Share this

Getty Images

NFT CryptoArt exhibition in art gallery with people using smartphones and digital tablets.

Everything seems to be virtual these days. Instead of going to the cinema or video store, we let streaming tell us what to watch. Instead of going to a retail store, we just go to Amazon like it’s instinct. Even money is virtual, with cryptocurrency being the latest craze. When it seemed crypto was the biggest Ponzi scheme in an idiotic exercise to see who can be the most overbearing, NFTs said, “Hold my pixelated beer” and took the crown.

For those who don’t know, NFT stands for non-fungible tokens. Basically, they are digital works of art that are often bought and sold for cryptocurrencies Forbes Magazine. Cryptocurrency and NFTs use the same type of software, primarily blockchain, a digital ledger that tracks all transactions across thousands of computers, making them nearly impossible to hack unlike banks or corporations.

While NFTs and cryptocurrencies are often linked when talking about virtual trading, there are major differences between them.

However, unlike a cryptocurrency like Bitcoin, each NFT is uniquely encoded. Imagine a bitcoin is a dollar bill, you know, something real that really matters. Although each dollar bill is technically different, they can easily be exchanged for one another. NFTs are like each dollar bill having a different color, paper quality, length, width, design, and different people and landmarks on it.

NFTs are also not equivalent. While you can trade one bitcoin for another bitcoin because they have the same value, trying to trade NFTs is like trading art in a gallery, one painting just won’t be worth as much as another.
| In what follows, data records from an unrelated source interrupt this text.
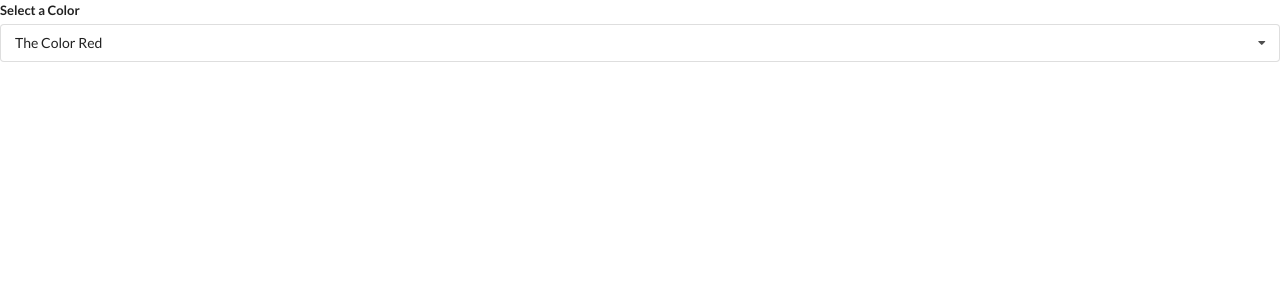
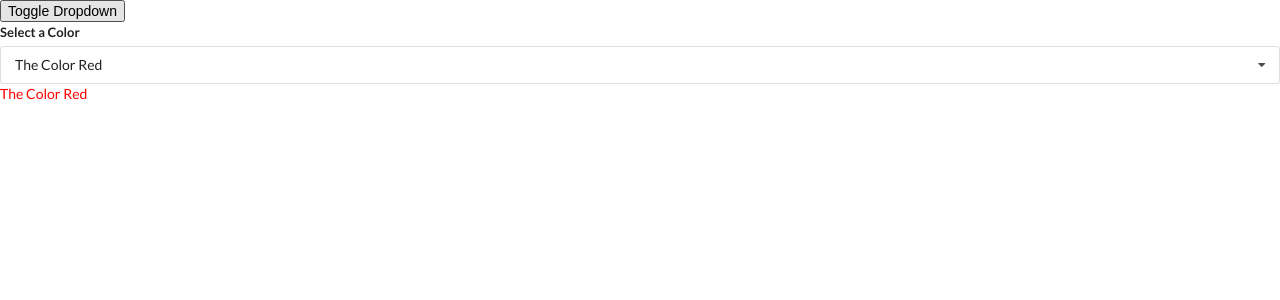
Before and after one commit to TrevorStubbs/ReactLearningJournal, a React (Create React App) app in the folder Udemy/ModernReactWtihRedux/widgets/: page / in a window 1280 px wide. Shown: the top 300 px of the page. Built offline with nearby package versions, Linux system fonts and the light colour scheme.

Commit message:
dropdown widget

```diff
--- a/Udemy/ModernReactWtihRedux/widgets/src/App.js
+++ b/Udemy/ModernReactWtihRedux/widgets/src/App.js
@@ -35,14 +35,18 @@
 
 export default () => {
   const [selected, setSelected] = useState(options[0]);
+  const [showDropdown, setShowDropdown] = useState(true);
 
   return (
     <div>
-      <Dropdown
+      <button onClick={() => setShowDropdown(!showDropdown)}>Toggle Dropdown</button>
+      {showDropdown ?
+        <Dropdown
         selected={selected}
         onSelectedChange={setSelected}
         options={options}
-      />
+        /> : null
+      }
     </div>
   );
 };
--- a/Udemy/ModernReactWtihRedux/widgets/src/components/Dropdown.js
+++ b/Udemy/ModernReactWtihRedux/widgets/src/components/Dropdown.js
@@ -1,7 +1,23 @@
-import React, { useState } from 'react';
+import React, { useEffect, useState, useRef } from 'react';
 
 const Dropdown = ({ options, selected, onSelectedChange }) => {
   const [open, setOpen] = useState(false);
+  const ref = useRef();
+
+  useEffect(() => {
+
+    const onBodyClick = (event) => {
+      if (ref.current.contains(event.target)) {
+        return;
+      }
+
+      setOpen(false);
+    };
+
+    document.body.addEventListener('click', onBodyClick);
+
+    return document.body.removeEventListener('click', onBodyClick);
+  }, []);
 
   const renderedOptions = options.map((option) => {
     if (option.value === selected.value) {
@@ -20,7 +36,8 @@
   });
 
   return (
-    <div className="ui form">
+    <div>
+      <div ref={ref} className="ui form">
         <div className="field">
           <label className="label">Select a Color</label>
           <div onClick={() => setOpen(!open)} className={`ui selection dropdown ${open ? 'visible active' : ''}`}>
@@ -32,6 +49,10 @@
           </div>
         </div>
       </div>
+      <div style={{color: selected.value}} className="text">
+        {selected.label}
+      </div>
+    </div>
   );
 };
 
--- a/Udemy/ModernReactWtihRedux/widgets/src/components/Search.js
+++ b/Udemy/ModernReactWtihRedux/widgets/src/components/Search.js
@@ -1,6 +1,5 @@
 import React, { useState, useEffect } from 'react';
 import axios from 'axios';
-import { queryAllByAltText } from '@testing-library/react';
 
 const Search = () => {
   const [term, setTerm] = useState('Programming');
```
Lines whose indentation alone changed are shown as unchanged.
Creating them is easy enough. All you need is a knack for graphic design. Virtually anything digital can be sold as an NFT, including social media posts, photos, and GIFs.

At least cryptocurrency has a point of replacing money. What is the point of an NFT? Look beautiful? If so, why can’t they be physical? Art can be made on the computer and then produced physically or at least sold online. There’s great art out there, but popular NFTs are hardly worth the money. They’re less like art and more like the standard logos you would use for your Netflix profile. Actually, the one with a cigarette-smoking monkey with laser vision was pretty cool.
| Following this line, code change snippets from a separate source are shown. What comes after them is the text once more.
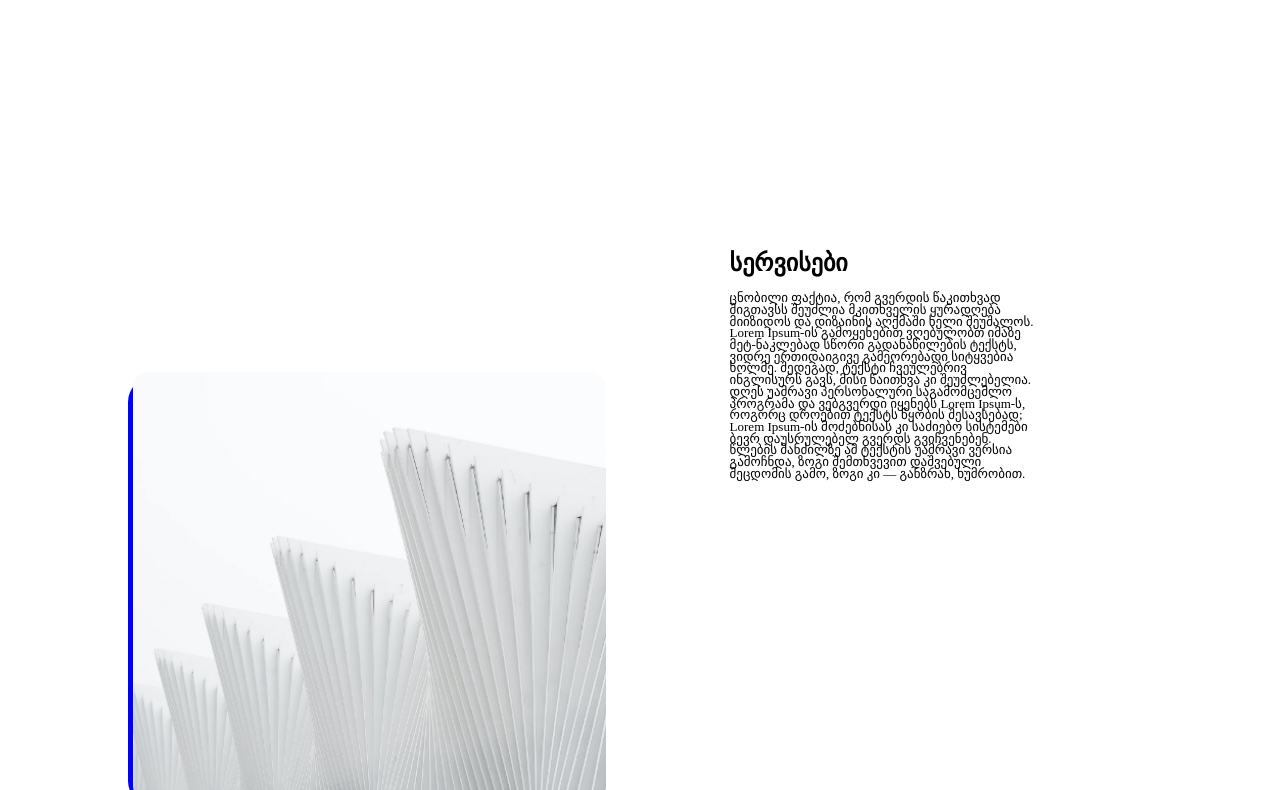
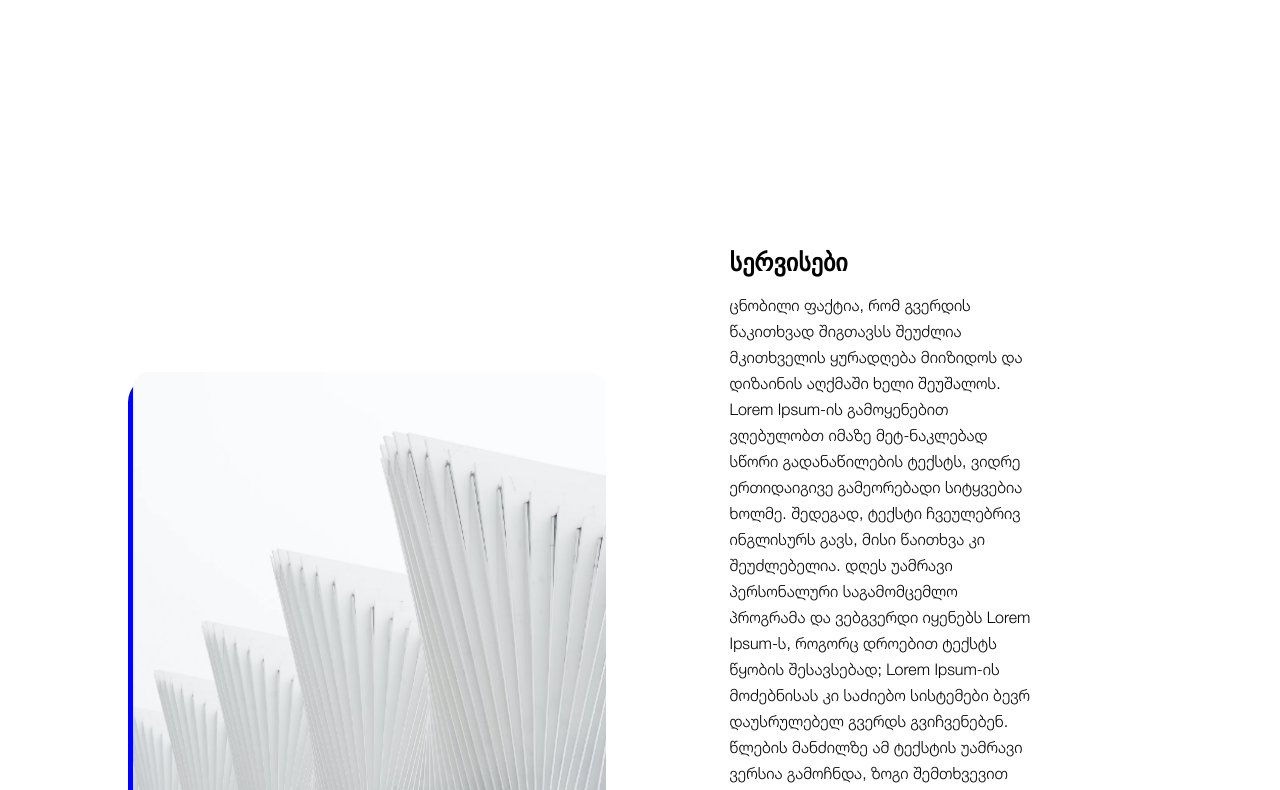
Before and after one commit to Noahfisherrrr/skyhousepage4, a plain HTML site: page index.html in a window 1280 px wide. Shown: the part 107-897 px from the top of the page. Drawn offline with Linux system fonts and the light colour scheme.

Commit message:
major update

```diff
--- a/css/style.css
+++ b/css/style.css
@@ -63,7 +63,7 @@ header {
     padding: 0;
 }
 .nav-list > li{
-    font-family: "HelveticaNeue", Arial, sans-serif;
+    font-family: "HelveticaNeue lt", Arial, sans-serif;
     font-weight: 400;
     font-size: 16px;
     line-height: 18px;
@@ -97,7 +97,7 @@ header {
     width: 160px;
     height: 55px;
     color: #171717;
-    font-family: "HelveticaNeue", Arial, sans-serif;
+    font-family: "HelveticaNeue bold", Arial, sans-serif;
     font-weight: 700;
     font-size: 16px;
     background-color: #FFFFFF;
@@ -112,6 +112,39 @@ header {
     background-color: #374dde;
     color: #FFFFFF;
 }
+/* Service Section */
+.img_width_37{
+    padding: 0px;
+    width: 100%;
+    height: 100%;
+    margin-left: 1%;
+    margin-top: -1%;
+}
+.section_style_display{
+    display: flex;
+    padding-top: 20%;
+
+}
+.article_style{
+    width: 34%;
+    padding-left: 10%;
+}
+.article_p_style{
+    font-family: "HelveticaNeue lt", Arial, sans-serif;
+    font-weight: 400;
+    line-height: 26px;
+    font-size: 16px;
+    padding-top: 5%;
+}
+
+.div_frame{
+    width: 37%;
+    margin-left: 10%;
+    margin-top: 10%;
+    background-color:blue;
+    border-radius: 25px;
+}
+
 /* project section */
 .section-project{
     background-color: #0020F4;
--- a/css/style_nino.css
+++ /dev/null
@@ -1,33 +0,0 @@
-.class_nino{
-
-}
-.img_width_37{
-    padding: 0px;
-    width: 100%;
-    height: 100%;
-    margin-left: 1%;
-    margin-top: -1%;
-}
-.section_style_display{
-    display: flex;
-    padding-top: 20%;
-
-}
-.article_style{
-    width: 34%;
-    padding-left: 10%;
-}
-.article_p_style{
-    font: normal normal normal 16px/26px HelveticaNeueLTGEOW82-55Rm;
-    line-height: 0.9;
-    font-size: small;
-    padding-top: 5%;
-}
-
-.div_frame{
-    width: 37%;
-    margin-left: 10%;
-    margin-top: 10%;
-    background-color:blue;
-    border-radius: 25px;
-}
--- a/index.html
+++ b/index.html
@@ -23,7 +23,6 @@
     <title>Sky House</title>
     <link rel="icon" href="images/logo/logo_black_text.svg" type="image/svg+xml">
     <link rel="stylesheet" href="css/style.css">
-    <link rel="stylesheet" href="css/style_nino.css">
 </head>
 <body>
     <header>
@@ -42,6 +41,7 @@
              <a class="header-btn"href="index.html"><button class="header-btn">კონტაქტი</button></a>
         </div>
     </header>
+    <!-- Service Section -->
     <section class="section_style_display">
         <div class="div_frame">
             <img class="img_width_37" src="images/Rectangle 20.png" alt="">
@@ -53,7 +53,7 @@
             </p>
         </article>
     </section>
-
+      <!--Project Section  -->
     <section class="section-project">
         <div class="project-container container">
           <a href="index.html" class="project-button">პროექტები</a>
```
Adding to their stupidity, NFTs consume a ridiculous amount of energy due to blockchain technology. The average transaction of NFTs consumes 35 kilowatt hours, which is equivalent to a month’s worth of electricity from a refrigerator border group.

One voice against NFTs is artist Joanie Lemercier, who found that “my release of 6 CryptoArt works in 10 seconds used more power than the entire studio has in the past 2 years,” according to Lemercier’s website.

Although the youth want to save the planet, we seem bent on destroying it too. Say what you will about older generations who ruthlessly burned coal and produced greenhouse gases, at least to make tangible things. NFTs are nothing.

NFT creators also violate copyright law by taking online artworks and social media posts and turning them into NFTs to benefit from the work of others. Actor William Shatner expressed concern on Twitter last year that people might take his tweets and sell them as NFTs.

Since social media posts are copyrighted and the intellectual property of the people posting them, any attempt to steal them and use them for financial gain would be considered copyright theft yang law.

So we can’t buy anything from them, because when their value is exhausted, they are no longer used. I’m willing to bet five bucks that this was all a scam perpetrated by a 15 year old just trying to see how stupid people are that got out of control. And that’s five American Dollars, not the currency used by Elon Musk.

The people who sell NFTs are the new snake oil salesmen from the Old West, but at least they had a sense of showmanship with the cart, hat, and twirling mustache.

Share this

Leave a Comment